* _PROBLEM DETAILS_
From the data underneath, reproduce exactly the stretch that begins at the line with "Pydantic Schema: [ExtractedDocument]" and ends after the line with "Auditor] ───► [(outputs/verification.json)]".

* _EXERCISE DATA_
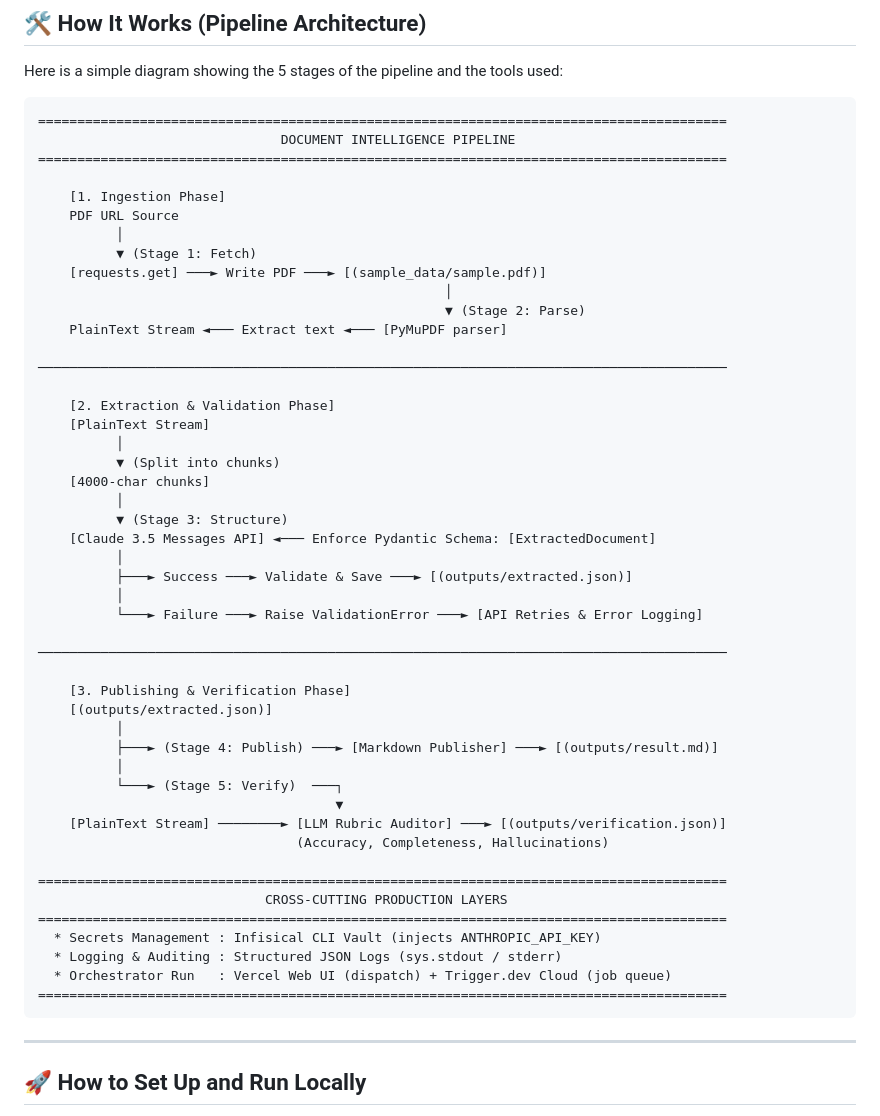
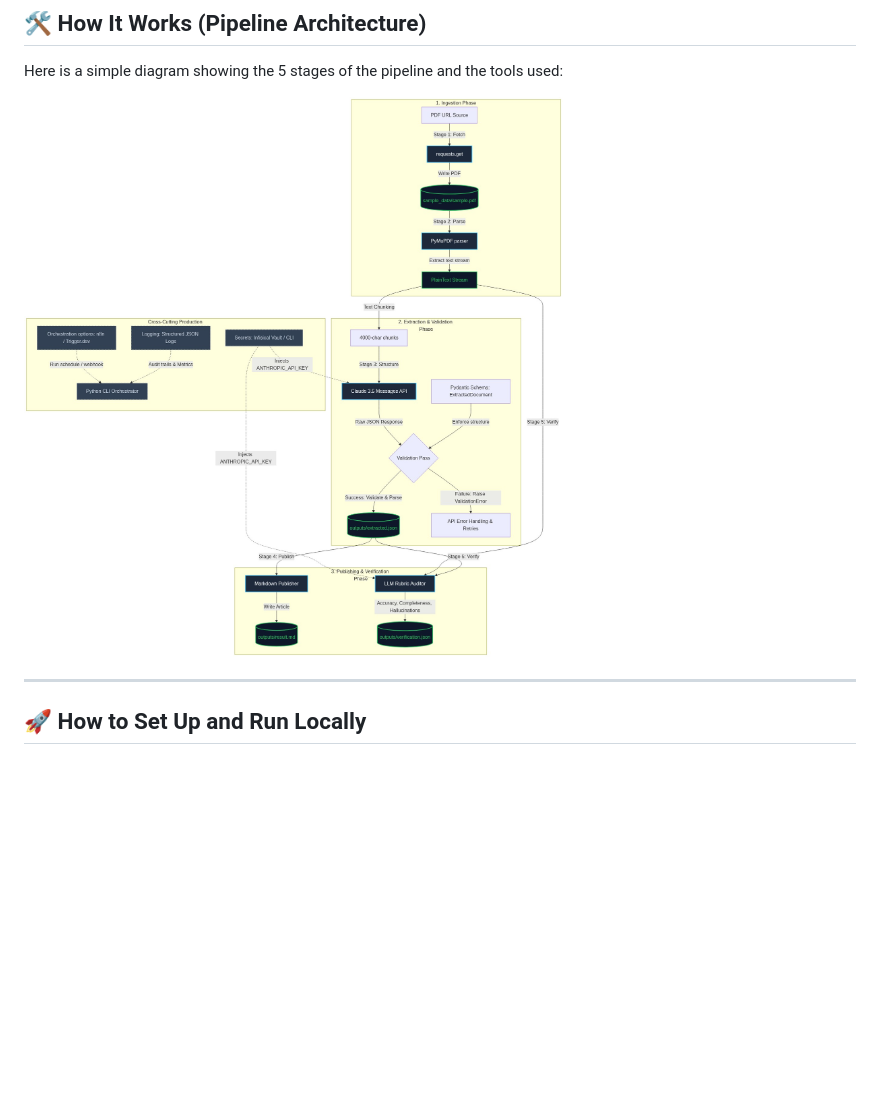
Before and after one commit to suni608/document-intelligence-pipeline, a Markdown page: README.md, the part around the change. Rendered like a GitHub page; pictures changed too: docs/architecture.png (added); blank space fills up the shorter version.

Commit message:
docs(readme): link high-resolution PNG file for pipeline architecture

````diff
--- a/README.md
+++ b/README.md
@@ -11,55 +11,7 @@ This project is an end-to-end Python pipeline that downloads a PDF, extracts its
 
 Here is a simple diagram showing the 5 stages of the pipeline and the tools used:
 
-```text
-========================================================================================
-                               DOCUMENT INTELLIGENCE PIPELINE
-========================================================================================
-
-    [1. Ingestion Phase]
-    PDF URL Source
-          │
-          ▼ (Stage 1: Fetch)
-    [requests.get] ───► Write PDF ───► [(sample_data/sample.pdf)]
-                                                    │
-                                                    ▼ (Stage 2: Parse)
-    PlainText Stream ◄─── Extract text ◄─── [PyMuPDF parser]
-
-────────────────────────────────────────────────────────────────────────────────────────
-
-    [2. Extraction & Validation Phase]
-    [PlainText Stream]
-          │
-          ▼ (Split into chunks)
-    [4000-char chunks]
-          │
-          ▼ (Stage 3: Structure)
-    [Claude 3.5 Messages API] ◄─── Enforce Pydantic Schema: [ExtractedDocument]
-          │
-          ├───► Success ───► Validate & Save ───► [(outputs/extracted.json)]
-          │
-          └───► Failure ───► Raise ValidationError ───► [API Retries & Error Logging]
-
-────────────────────────────────────────────────────────────────────────────────────────
-
-    [3. Publishing & Verification Phase]
-    [(outputs/extracted.json)]
-          │
-          ├───► (Stage 4: Publish) ───► [Markdown Publisher] ───► [(outputs/result.md)]
-          │
-          └───► (Stage 5: Verify)  ───┐
-                                      ▼
-    [PlainText Stream] ────────► [LLM Rubric Auditor] ───► [(outputs/verification.json)]
-                                 (Accuracy, Completeness, Hallucinations)
-
-========================================================================================
-                             CROSS-CUTTING PRODUCTION LAYERS
-========================================================================================
-  * Secrets Management : Infisical CLI Vault (injects ANTHROPIC_API_KEY)
-  * Logging & Auditing : Structured JSON Logs (sys.stdout / stderr)
-  * Orchestrator Run   : Vercel Web UI (dispatch) + Trigger.dev Cloud (job queue)
-========================================================================================
-```
+![Pipeline Architecture](docs/architecture.png)
 
 ---
 
````
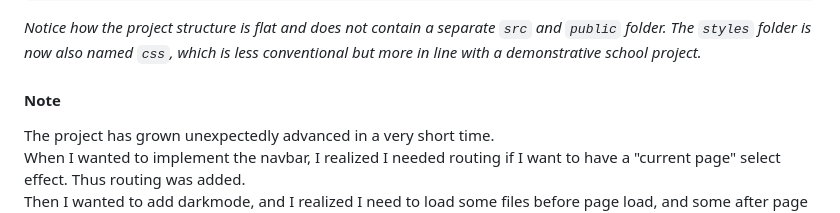
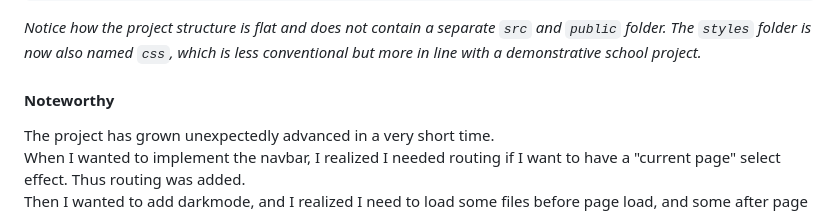
Before and after one commit to VonRiddarn/big-corpo-event-webbutveckling-1, a Markdown page: README.md, the part around the change. Drawn GitHub-style.

Commit message:
fix: change "note" to "noteworthy" in README

```diff
--- a/README.md
+++ b/README.md
@@ -88,7 +88,7 @@ Using an `index.css` file might seem too "professional", but it aligns with mode
 
 _Notice how the project structure is flat and does not contain a separate `src` and `public` folder. The `styles` folder is now also named `css`, which is less conventional but more in line with a demonstrative school project._
 
-#### Note
+#### Noteworthy
 
 The project has grown unexpectedly advanced in a very short time.
 When I wanted to implement the navbar, I realized I needed routing if I want to have a "current page" select effect. Thus routing was added.
```
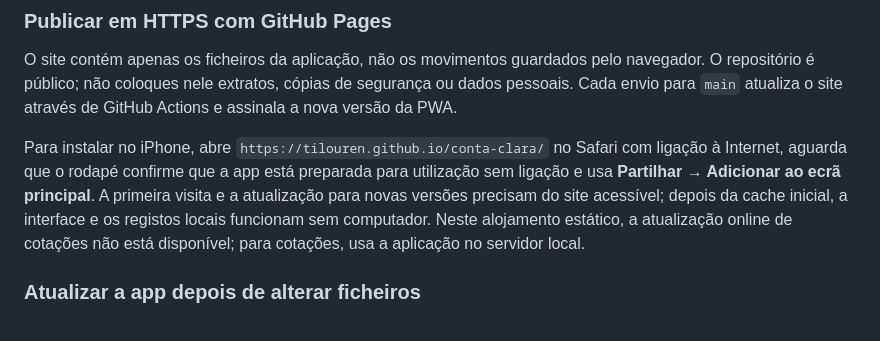
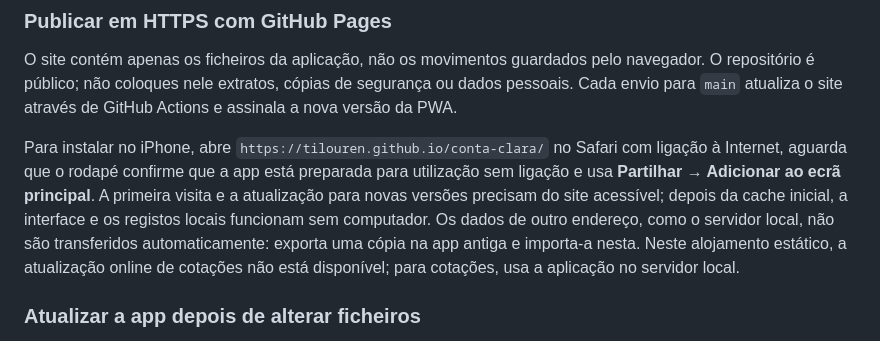
Before and after one commit to tilouren/conta-clara, a Markdown page: README.md, the part around the change. GitHub-like rendering.

Commit message:
Documenta a migração de dados para o alojamento HTTPS
Co-authored-by: Copilot App <223556219+Copilot@users.noreply.github.com>

```diff
--- a/README.md
+++ b/README.md
@@ -40,7 +40,7 @@ Os ficheiros PDF.js principais são incluídos na preparação offline. Recursos
 
 O site contém apenas os ficheiros da aplicação, não os movimentos guardados pelo navegador. O repositório é público; não coloques nele extratos, cópias de segurança ou dados pessoais. Cada envio para `main` atualiza o site através de GitHub Actions e assinala a nova versão da PWA.
 
-Para instalar no iPhone, abre `https://tilouren.github.io/conta-clara/` no Safari com ligação à Internet, aguarda que o rodapé confirme que a app está preparada para utilização sem ligação e usa **Partilhar → Adicionar ao ecrã principal**. A primeira visita e a atualização para novas versões precisam do site acessível; depois da cache inicial, a interface e os registos locais funcionam sem computador. Neste alojamento estático, a atualização online de cotações não está disponível; para cotações, usa a aplicação no servidor local.
+Para instalar no iPhone, abre `https://tilouren.github.io/conta-clara/` no Safari com ligação à Internet, aguarda que o rodapé confirme que a app está preparada para utilização sem ligação e usa **Partilhar → Adicionar ao ecrã principal**. A primeira visita e a atualização para novas versões precisam do site acessível; depois da cache inicial, a interface e os registos locais funcionam sem computador. Os dados de outro endereço, como o servidor local, não são transferidos automaticamente: exporta uma cópia na app antiga e importa-a nesta. Neste alojamento estático, a atualização online de cotações não está disponível; para cotações, usa a aplicação no servidor local.
 
 ### Atualizar a app depois de alterar ficheiros
 
```
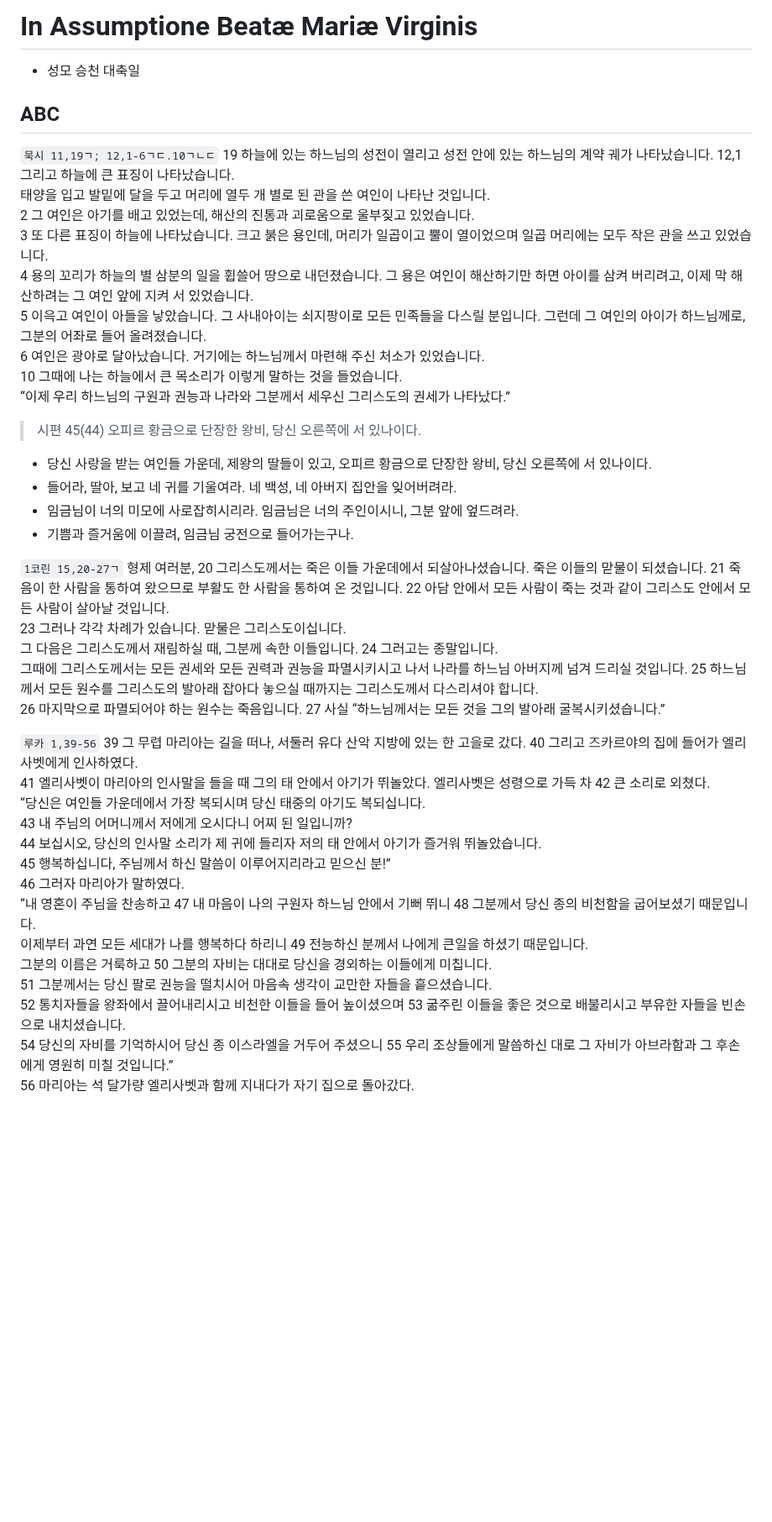
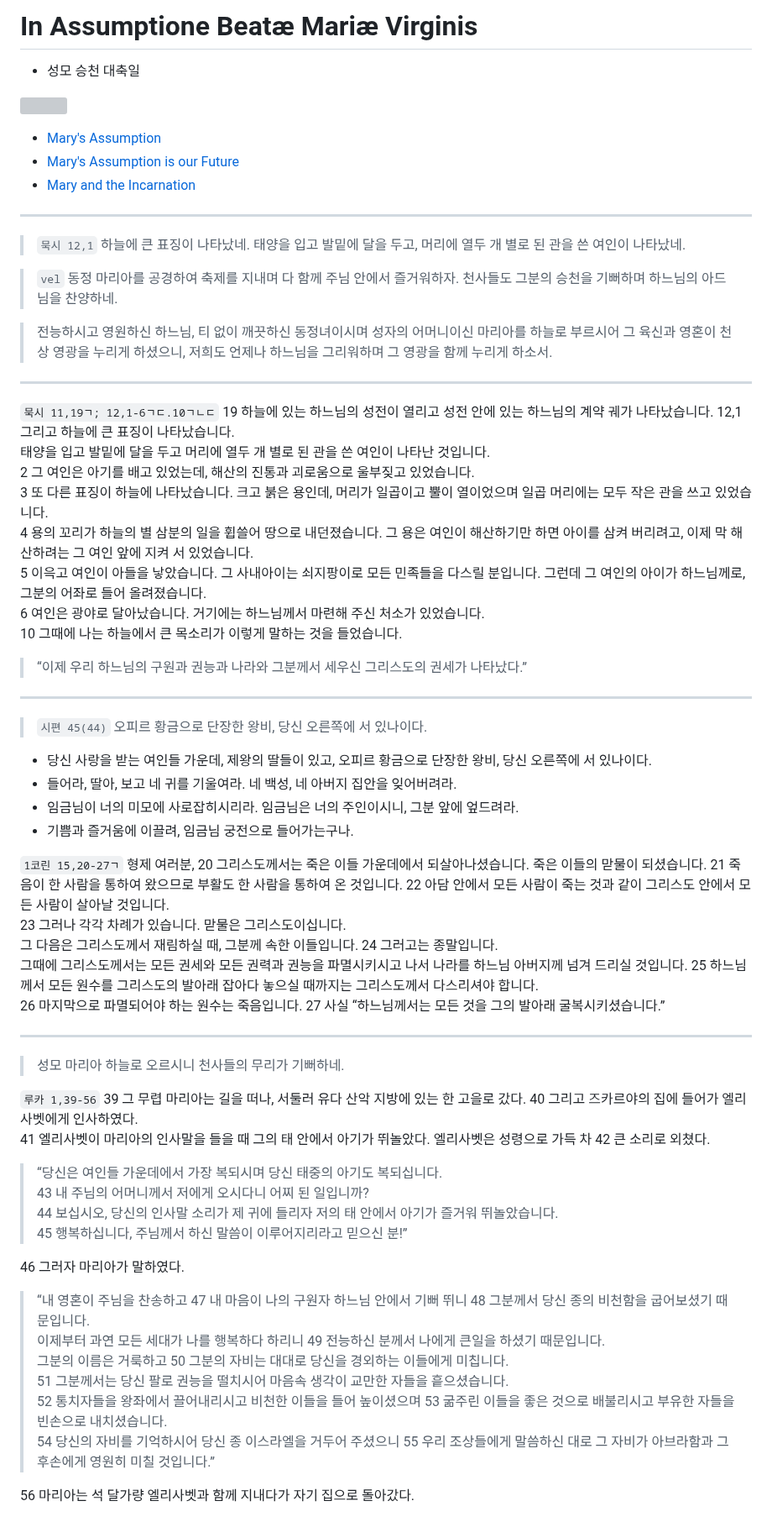
Before and after one commit to abcdmatrix1/abcdmatrix1.github.io, a Markdown page: lc/mariae/assumption.md, the part around one of its changes. Shown at 84% size. Rendered like a GitHub page; blank space fills up the shorter version; grey boxes are pictures that could not be loaded.

Commit message:
m1 assumption

```diff
--- a/lc/mariae/assumption.md
+++ b/lc/mariae/assumption.md
@@ -1,3 +1,4 @@
-# In Assumptione Beatæ Mariæ Virginis
+ # In Assumptione Beatæ Mariæ Virginis
+
 - 성모 승천 대축일
 
@@ -4,5 +6,18 @@
 
-## ABC
+- [Mary's Assumption](https://www.ncronline.org/spirituality/pencil-preaching/pencil-preaching/marys-assumption)
+- [Mary's Assumption is our Future](https://www.ncronline.org/news/spirituality/pencil-preaching/marys-assumption-our-future)
+- [Mary and the Incarnation](https://www.ncronline.org/news/spirituality/pencil-preaching/mary-and-incarnation)
+
+
+----
+
+> `묵시 12,1` 하늘에 큰 표징이 나타났네. 태양을 입고 발밑에 달을 두고, 머리에 열두 개 별로 된 관을 쓴 여인이 나타났네.
+
+> `vel` 동정 마리아를 공경하여 축제를 지내며 다 함께 주님 안에서 즐거워하자. 천사들도 그분의 승천을 기뻐하며 하느님의 아드님을 찬양하네.
+
+> 전능하시고 영원하신 하느님, 티 없이 깨끗하신 동정녀이시며 성자의 어머니이신 마리아를 하늘로 부르시어 그 육신과 영혼이 천상 영광을 누리게 하셨으니, 저희도 언제나 하느님을 그리워하며 그 영광을 함께 누리게 하소서.
+
+----
 
 `묵시 11,19ㄱ; 12,1-6ㄱㄷ.10ㄱㄴㄷ` 19 하늘에 있는 하느님의 성전이 열리고 성전 안에 있는 하느님의 계약 궤가 나타났습니다. 12,1 그리고 하늘에 큰 표징이 나타났습니다.
 태양을 입고 발밑에 달을 두고 머리에 열두 개 별로 된 관을 쓴 여인이 나타난 것입니다.
@@ -12,17 +27,15 @@
 5 이윽고 여인이 아들을 낳았습니다. 그 사내아이는 쇠지팡이로 모든 민족들을 다스릴 분입니다. 그런데 그 여인의 아이가 하느님께로, 그분의 어좌로 들어 올려졌습니다.
 6 여인은 광야로 달아났습니다. 거기에는 하느님께서 마련해 주신 처소가 있었습니다.
 10 그때에 나는 하늘에서 큰 목소리가 이렇게 말하는 것을 들었습니다.
-“이제 우리 하느님의 구원과 권능과 나라와 그분께서 세우신 그리스도의 권세가 나타났다.”
+> “이제 우리 하느님의 구원과 권능과 나라와 그분께서 세우신 그리스도의 권세가 나타났다.”
 
+----
 
-
-> 시편 45(44) 오피르 황금으로 단장한 왕비, 당신 오른쪽에 서 있나이다.
+> `시편 45(44)` 오피르 황금으로 단장한 왕비, 당신 오른쪽에 서 있나이다.
 - 당신 사랑을 받는 여인들 가운데, 제왕의 딸들이 있고, 오피르 황금으로 단장한 왕비, 당신 오른쪽에 서 있나이다.
 - 들어라, 딸아, 보고 네 귀를 기울여라. 네 백성, 네 아버지 집안을 잊어버려라.
 - 임금님이 너의 미모에 사로잡히시리라. 임금님은 너의 주인이시니, 그분 앞에 엎드려라.
 - 기쁨과 즐거움에 이끌려, 임금님 궁전으로 들어가는구나.
-
-
 
 `1코린 15,20-27ㄱ` 형제 여러분, 20 그리스도께서는 죽은 이들 가운데에서 되살아나셨습니다. 죽은 이들의 맏물이 되셨습니다. 21 죽음이 한 사람을 통하여 왔으므로 부활도 한 사람을 통하여 온 것입니다. 22 아담 안에서 모든 사람이 죽는 것과 같이 그리스도 안에서 모든 사람이 살아날 것입니다.
 23 그러나 각각 차례가 있습니다. 맏물은 그리스도이십니다.
@@ -31,18 +44,23 @@
 25 하느님께서 모든 원수를 그리스도의 발아래 잡아다 놓으실 때까지는 그리스도께서 다스리셔야 합니다.
 26 마지막으로 파멸되어야 하는 원수는 죽음입니다. 27 사실 “하느님께서는 모든 것을 그의 발아래 굴복시키셨습니다.”
 
+----
+
+> 성모 마리아 하늘로 오르시니 천사들의 무리가 기뻐하네.
 
 `루카 1,39-56` 39 그 무렵 마리아는 길을 떠나, 서둘러 유다 산악 지방에 있는 한 고을로 갔다. 40 그리고 즈카르야의 집에 들어가 엘리사벳에게 인사하였다.
 41 엘리사벳이 마리아의 인사말을 들을 때 그의 태 안에서 아기가 뛰놀았다. 엘리사벳은 성령으로 가득 차 42 큰 소리로 외쳤다.
-“당신은 여인들 가운데에서 가장 복되시며 당신 태중의 아기도 복되십니다.
+> “당신은 여인들 가운데에서 가장 복되시며 당신 태중의 아기도 복되십니다.
 43 내 주님의 어머니께서 저에게 오시다니 어찌 된 일입니까?
 44 보십시오, 당신의 인사말 소리가 제 귀에 들리자 저의 태 안에서 아기가 즐거워 뛰놀았습니다.
 45 행복하십니다, 주님께서 하신 말씀이 이루어지리라고 믿으신 분!”
+
 46 그러자 마리아가 말하였다.
-“내 영혼이 주님을 찬송하고 47 내 마음이 나의 구원자 하느님 안에서 기뻐 뛰니 48 그분께서 당신 종의 비천함을 굽어보셨기 때문입니다.
+> “내 영혼이 주님을 찬송하고 47 내 마음이 나의 구원자 하느님 안에서 기뻐 뛰니 48 그분께서 당신 종의 비천함을 굽어보셨기 때문입니다.
 이제부터 과연 모든 세대가 나를 행복하다 하리니 49 전능하신 분께서 나에게 큰일을 하셨기 때문입니다.
 그분의 이름은 거룩하고 50 그분의 자비는 대대로 당신을 경외하는 이들에게 미칩니다.
 51 그분께서는 당신 팔로 권능을 떨치시어 마음속 생각이 교만한 자들을 흩으셨습니다.
 52 통치자들을 왕좌에서 끌어내리시고 비천한 이들을 들어 높이셨으며 53 굶주린 이들을 좋은 것으로 배불리시고 부유한 자들을 빈손으로 내치셨습니다.
 54 당신의 자비를 기억하시어 당신 종 이스라엘을 거두어 주셨으니 55 우리 조상들에게 말씀하신 대로 그 자비가 아브라함과 그 후손에게 영원히 미칠 것입니다.”
+
 56 마리아는 석 달가량 엘리사벳과 함께 지내다가 자기 집으로 돌아갔다.
```
Also changed, not shown: other parts of lc/mariae/assumption.md (+1 -7 lines).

* _THE ANSWER_
-    [Claude 3.5 Messages API] ◄─── Enforce Pydantic Schema: [ExtractedDocument]
-          │
-          ├───► Success ───► Validate & Save ───► [(outputs/extracted.json)]
-          │
-          └───► Failure ───► Raise ValidationError ───► [API Retries & Error Logging]
-
-────────────────────────────────────────────────────────────────────────────────────────
-
-    [3. Publishing & Verification Phase]
-    [(outputs/extracted.json)]
-          │
-          ├───► (Stage 4: Publish) ───► [Markdown Publisher] ───► [(outputs/result.md)]
-          │
-          └───► (Stage 5: Verify)  ───┐
-                                      ▼
-    [PlainText Stream] ────────► [LLM Rubric Auditor] ───► [(outputs/verification.json)]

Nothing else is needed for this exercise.